The problem: Could you reproduce the entries exactly, omitting every picture?

(Items from a dataset)

__________

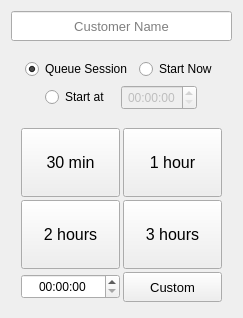
This is src/resources/ui_files/sessionwindow.ui in DilanBoskan/Golf-Simulator-Manager as Qt 5 draws it before an edit. The edited form follows.
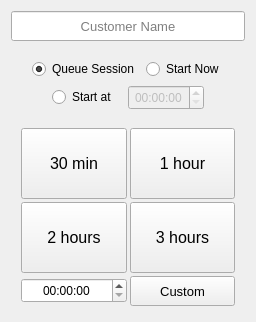
This is the edited form.

Diff of the .ui file:
```diff
--- a/src/resources/ui_files/sessionwindow.ui
+++ b/src/resources/ui_files/sessionwindow.ui
@@ -6,10 +6,22 @@
    <rect>
     <x>0</x>
     <y>0</y>
-    <width>243</width>
-    <height>318</height>
+    <width>256</width>
+    <height>322</height>
    </rect>
   </property>
+  <property name="minimumSize">
+   <size>
+    <width>0</width>
+    <height>0</height>
+   </size>
+  </property>
+  <property name="maximumSize">
+   <size>
+    <width>400</width>
+    <height>400</height>
+   </size>
+  </property>
   <property name="windowTitle">
    <string>Create Customer Session</string>
   </property>
```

__________

Task answer:
This is src/resources/ui_files/sessionwindow.ui in DilanBoskan/Golf-Simulator-Manager as Qt 5 draws it before an edit. The edited form follows.
This is the edited form.

Diff of the .ui file:
```diff
--- a/src/resources/ui_files/sessionwindow.ui
+++ b/src/resources/ui_files/sessionwindow.ui
@@ -6,10 +6,22 @@
    <rect>
     <x>0</x>
     <y>0</y>
-    <width>243</width>
-    <height>318</height>
+    <width>256</width>
+    <height>322</height>
    </rect>
   </property>
+  <property name="minimumSize">
+   <size>
+    <width>0</width>
+    <height>0</height>
+   </size>
+  </property>
+  <property name="maximumSize">
+   <size>
+    <width>400</width>
+    <height>400</height>
+   </size>
+  </property>
   <property name="windowTitle">
    <string>Create Customer Session</string>
   </property>
```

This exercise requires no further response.